Jesse Custer should have kept his mouth shut. In “South Will Rise Again,” the fourth episode of Seth Rogen and Evan Goldberg’s gothic-western Preacher, Jesse’s ability to compel people gets to his head, Annville makes him a local rockstar, and guests turn out to his humble little church in droves. That’s all Jesse wanted, but he’s abusing power he has no business wielding. It’s cheating, plain and simple, and it’s going to come back to bite him (or shoot him, whatever punishment Donny can doll out with one arm).

There’s a lot of madness in Preacher, but none of it feels like it’s going anywhere quite yet. Here’s a roll call of the basic character arcs:

Tulip (Ruth Negga) and Cassidy (Joseph Gilgun) get intimate, wasting no time establishing his vampirism and her background as a criminal on the lam. After learning his boss Odin Quincannon (Jackie Earle Haley) became a changed man thanks to Jesse’s divine powers, Donny (Derek Wilson) gets one step closer to discovering the preacher’s secret. Meanwhile, it turns out that Quincannon may not have been changed at all, as is suggested when he shoots point blank the out-of-town businessmen with whom the mayor had convinced him to meet. Arseface (Ian Colletti) is still living as an outcast, even in his home. Fiore (Tom Brooke) and DeBlanc (Anatol Yusef) avoid a call from on high.

There’s a lot of stuff crammed in under 40 minutes, the AMC show’s run time after a lengthy prologue featuring the Saint of Killers (Graham McTavish) failing to return to his family with medicine before they became bird food.

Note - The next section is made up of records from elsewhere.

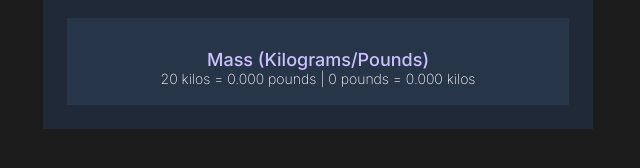
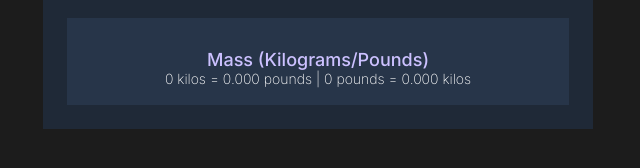
Before and after one commit to IgenRahul/scrimba_module3, a browser extension: page solo_project3_unit_converter/index.html in a window 1280 px wide. Shown: the part 576-744 px from the top of the page, 322-962 px from the left. Drawn offline with Linux system fonts and the light colour scheme.

Commit message:
Update index.html

```diff
--- a/solo_project3_unit_converter/index.html
+++ b/solo_project3_unit_converter/index.html
@@ -29,7 +29,7 @@
       <div class="section">
         <h3>Mass (Kilograms/Pounds)</h3>
         <p class="converted-el">
-          20 kilos = 0.000 pounds | 0 pounds = 0.000 kilos
+          0 kilos = 0.000 pounds | 0 pounds = 0.000 kilos
         </p>
       </div>
     </div>
```
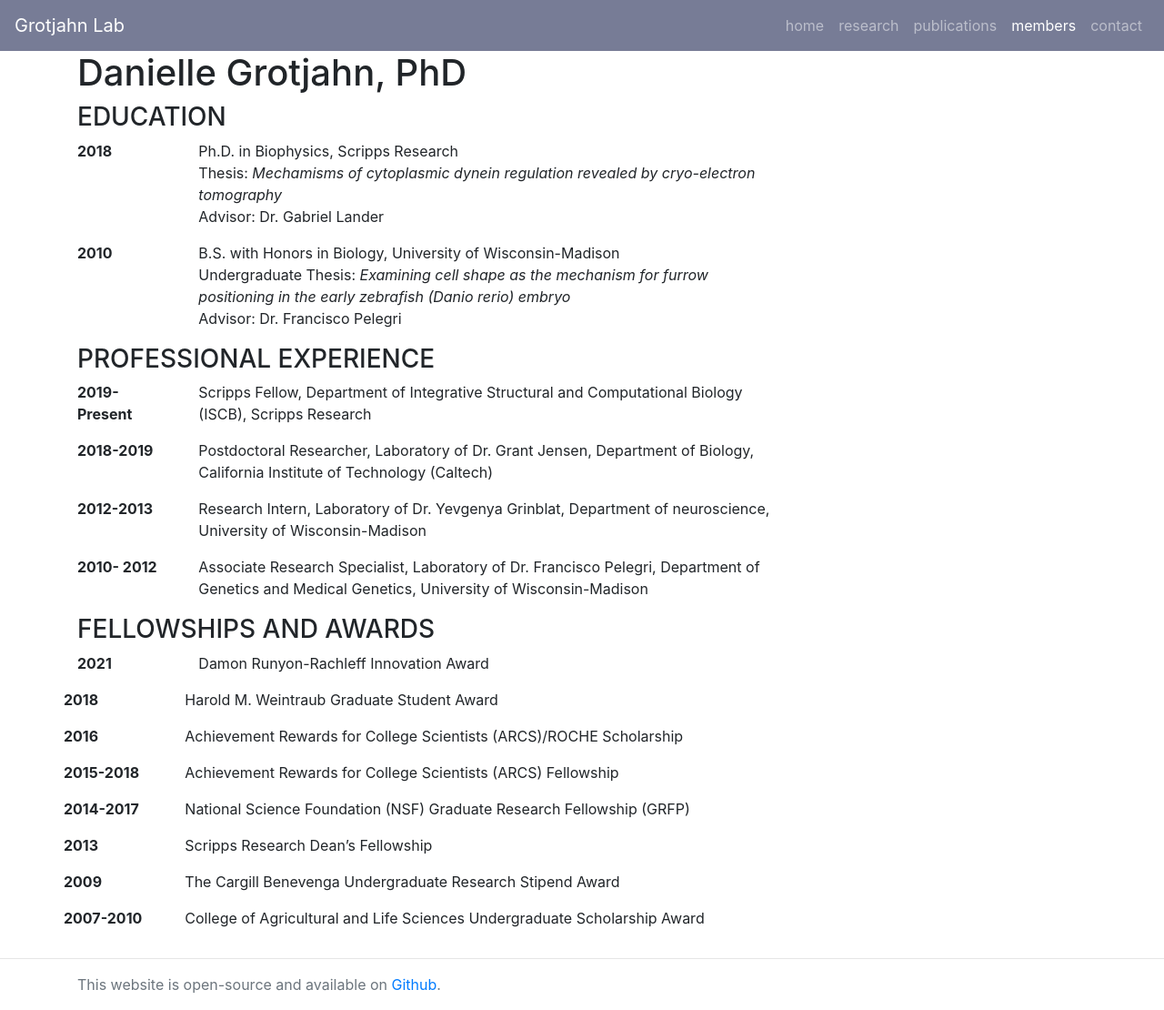
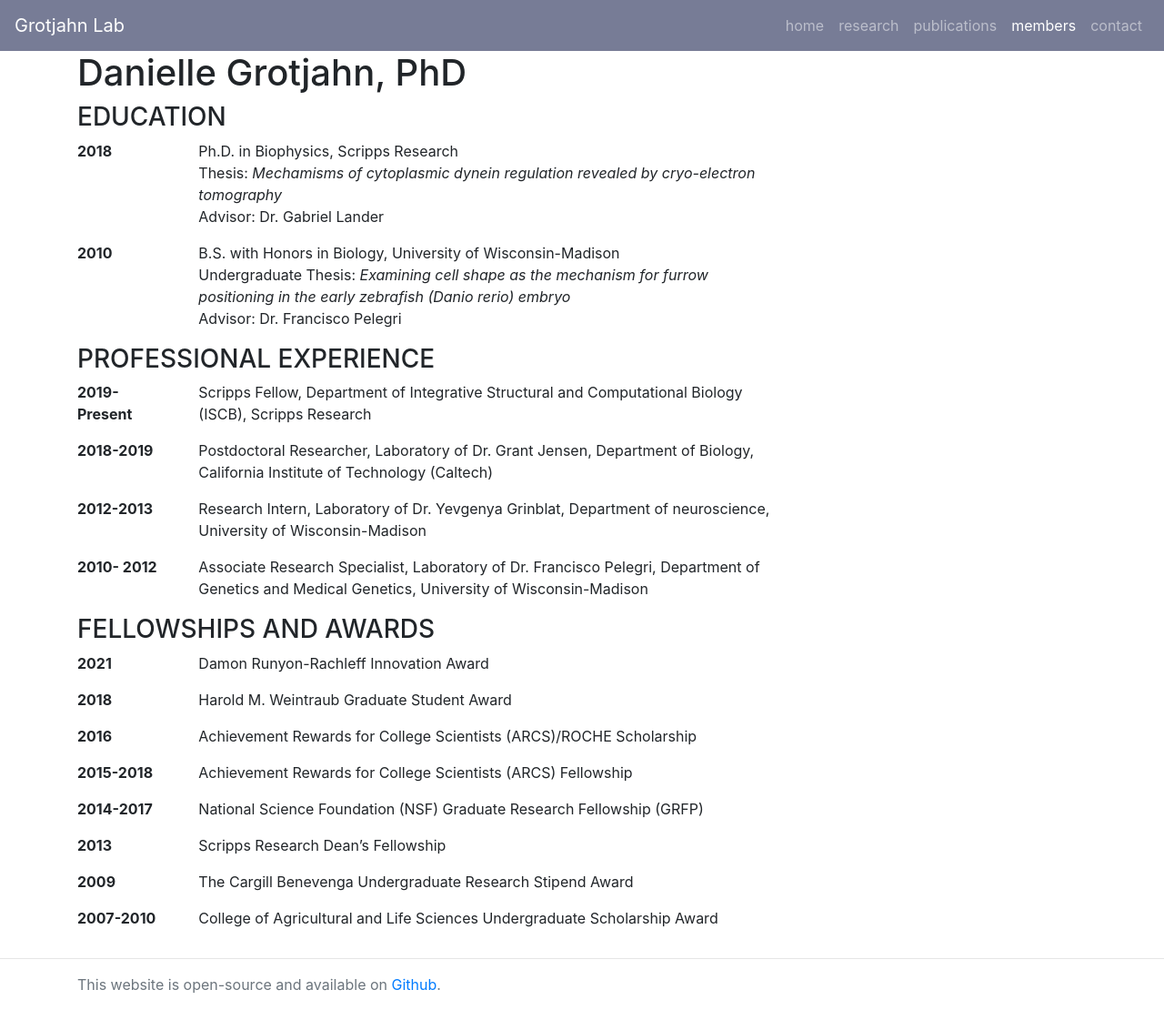
Before and after one commit to GrotjahnLab/GrotjahnLab.github.io, a Jekyll site: the page built from grotjahn_cv/index.md, in a window 1280 px wide. Shown: the whole page at 91% size. Built offline with Jekyll 4.4.1, drawn with Linux system fonts in a browser that asks for light colours; nearby versions of some CDN libraries; comment, search, counter and statistics services are not loaded.

Commit message:
Remove extra row from Fellowships and Awards

```diff
--- a/grotjahn_cv/index.md
+++ b/grotjahn_cv/index.md
@@ -30,7 +30,6 @@ max_width: 800px
 ### FELLOWSHIPS AND AWARDS
 <div class="row" style="max-width: {{page.max_width}}">
 <div class="col-sm col-sm-2"><strong>2021</strong></div><div class="col col-sm-10"><p>Damon Runyon-Rachleff Innovation Award</p></div>
-<div class="row" style="max-width: {{page.max_width}}">
 <div class="col-sm col-sm-2"><strong>2018</strong></div><div class="col col-sm-10"><p>Harold M. Weintraub Graduate Student Award</p></div>
 <div class="col-sm col-sm-2"><strong>2016</strong></div><div class="col col-sm-10"><p>Achievement Rewards for College Scientists (ARCS)/ROCHE Scholarship</p></div>
 <div class="col-sm col-sm-2"><strong>2015-2018</strong></div><div class="col col-sm-10"><p>Achievement Rewards for College Scientists (ARCS) Fellowship</p></div>
```
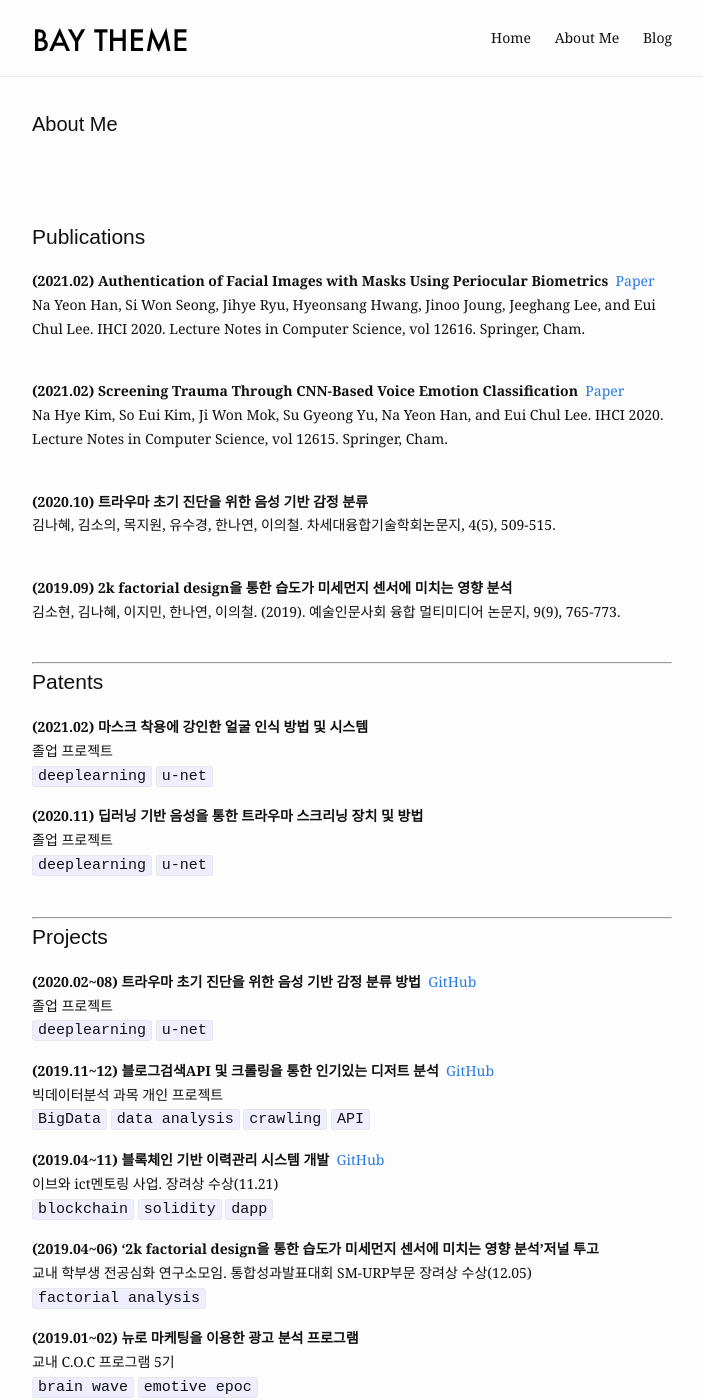
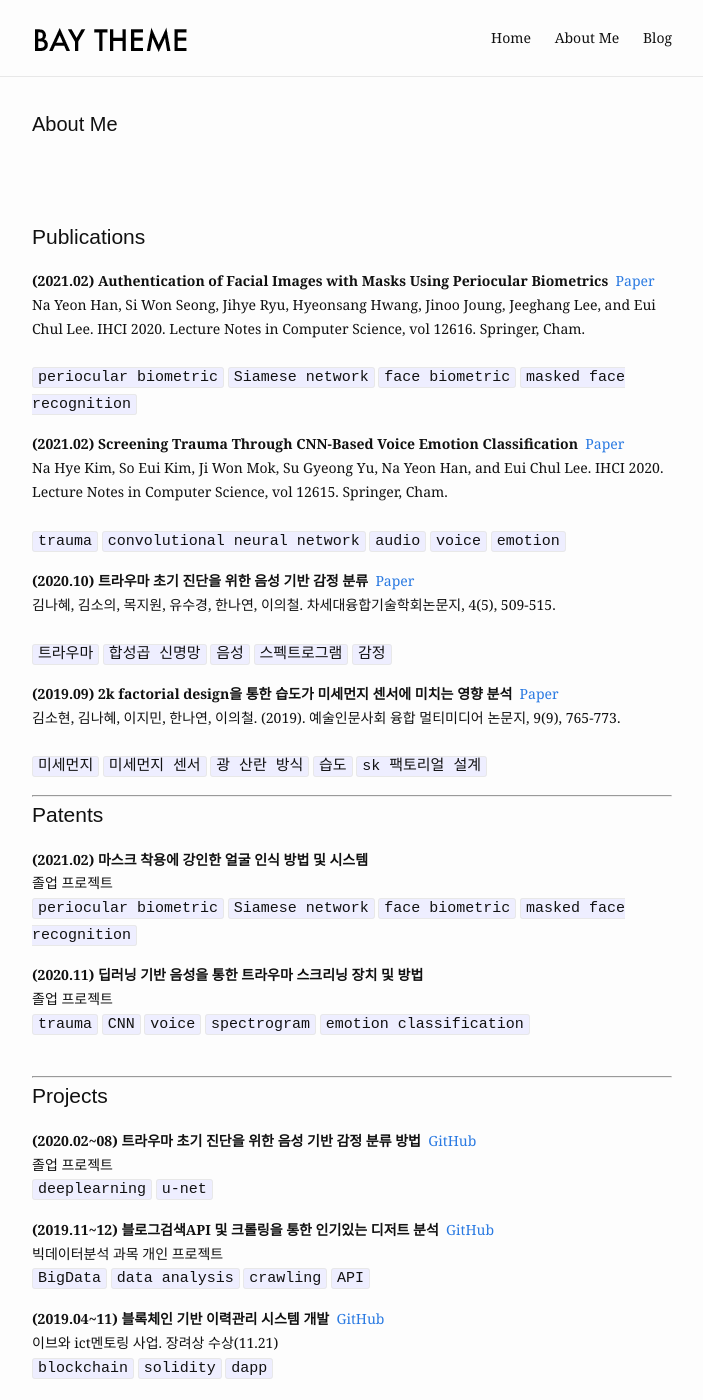
Before and after one commit to HanNayeoniee/HanNayeoniee.github.io, a Jekyll site: the page built from aboutme.md, in a window 1280 px wide and 1400 px high. Shown: the whole window, without its empty margins (288-991 px from the left). Built offline with Jekyll 4.4.1, drawn with Linux system fonts in a browser that asks for light colours.

Commit message:
Update aboutme.md

```diff
--- a/aboutme.md
+++ b/aboutme.md
@@ -14,18 +14,20 @@ slug: /aboutme
 
 __(2021.02) Authentication of Facial Images with Masks Using Periocular Biometrics__&nbsp;&nbsp;<a href="https://link.springer.com/chapter/10.1007%2F978-3-030-68452-5_34">Paper</a><br>
 Na Yeon Han, Si Won Seong, Jihye Ryu, Hyeonsang Hwang, Jinoo Joung, Jeeghang Lee, and Eui Chul Lee. IHCI 2020. Lecture Notes in Computer Science, vol 12616. Springer, Cham.<br><br>
+`periocular biometric` `Siamese network` `face biometric` `masked face recognition`<br>
 
 
 __(2021.02) Screening Trauma Through CNN-Based Voice Emotion Classification__&nbsp;&nbsp;<a href="https://link.springer.com/chapter/10.1007%2F978-3-030-68449-5_21">Paper</a><br>
 Na Hye Kim, So Eui Kim, Ji Won Mok, Su Gyeong Yu, Na Yeon Han, and Eui Chul Lee. IHCI 2020. Lecture Notes in Computer Science, vol 12615. Springer, Cham.<br><br>
+`trauma` `convolutional neural network` `audio` `voice` `emotion`<br>
 
+__(2020.10) 트라우마 초기 진단을 위한 음성 기반 감정 분류__&nbsp;&nbsp;<a href="https://drive.google.com/file/d/1Ni2s0wBTe1e_PVp3QwPboPERoHAm8YPj/view">Paper</a><br>
+김나혜, 김소의, 목지원, 유수경, 한나연, 이의철. 차세대융합기술학회논문지, 4(5), 509-515.<br><br>
+`트라우마` `합성곱 신명망` `음성` `스펙트로그램` `감정`<br>
 
-__(2020.10) 트라우마 초기 진단을 위한 음성 기반 감정 분류__<br>
-김나혜, 김소의, 목지원, 유수경, 한나연, 이의철. 차세대융합기술학회논문지, 4(5), 509-515.<br><br>
-
-
-__(2019.09) 2k factorial design을 통한 습도가 미세먼지 센서에 미치는 영향 분석__<br>
+__(2019.09) 2k factorial design을 통한 습도가 미세먼지 센서에 미치는 영향 분석__&nbsp;&nbsp;<a href="https://drive.google.com/file/d/10UAreyuKZr1FtqXi0Fm-uuFV7ePnN_V4/view?usp=sharing">Paper</a><br>
 김소현, 김나혜, 이지민, 한나연, 이의철. (2019). 예술인문사회 융합 멀티미디어 논문지, 9(9), 765-773.<br><br>
+`미세먼지` `미세먼지 센서` `광 산란 방식` `습도` `sk 팩토리얼 설계`<br>
 
 
 -------------------
@@ -36,11 +38,11 @@ __(2019.09) 2k factorial design을 통한 습도가 미세먼지 센서에 미
 
 __(2021.02) 마스크 착용에 강인한 얼굴 인식 방법 및 시스템__<br>
 졸업 프로젝트<br>
-`deeplearning` `u-net`<br>
+`periocular biometric` `Siamese network` `face biometric` `masked face recognition`<br>
 
 __(2020.11) 딥러닝 기반 음성을 통한 트라우마 스크리닝 장치 및 방법__<br>
 졸업 프로젝트<br>
-`deeplearning` `u-net`<br><br>
+`trauma` `CNN` `voice` `spectrogram` `emotion classification`<br><br>
 
 
 -------------------
```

To its credit, “South Will Rise Again” is well-paced, despite its compact structure. Poor Arseface won over any viewers reluctant to support a kid with an asshole for a mouth when his rude father yells at him during breakfast to “finish the job,” which was a not-so-veiled way of suggesting he try to commit suicide again. That Arseface’s next move isn’t to aim his rifle but turn to Jesse to pray with his dad is the kind of character moment that will endear Arseface to viewers in the long-term. You want this kid to be happy and safe, and that’s important for the show to build an identity with its audience come later seasons.

Like the presence of Odin Quincannon, Tulip revenge-fucking Cassidy because she thinks Jesse is with Emily is (somewhat) of a story that happens in the comics somewhat later than it’s unfolding in the series. But the show wisely knows its audience can already predict such plots because so many other shows have done this already. It’s good that Preacher is reacting to the tastes of 2016; whatever stories come our way after this, they’ll at least be fresh.

The Saint of Killers remains Preacher’s biggest enigma. Comic fans know his deal, but he’s still so, so far away from the show’s core world and setting. Of all the enemies Jesse will face, the Saint of Killers is the biggest, even more than Quincannon. But his elongated tease will either annoy or alienate casual viewers. He better hurry the hell up, and not dilly dally like he did in his prologue.

“South Will Rise Again” gives the illusion that Preacher is moving forward, but its plot is static, almost frozen in time, and this is Preacher’s most egregious sin. TV viewers are tuning in and talking about Preacher, which is great because Preacher is great and deserves an audience. But if the show doesn’t start going anywhere and simply soaks in its 15 minutes of fame, time will run out and impatient viewers — and they are impatient, because a lot of Preacher viewers are actually The Walking Dead fans killing time until October — may tune out.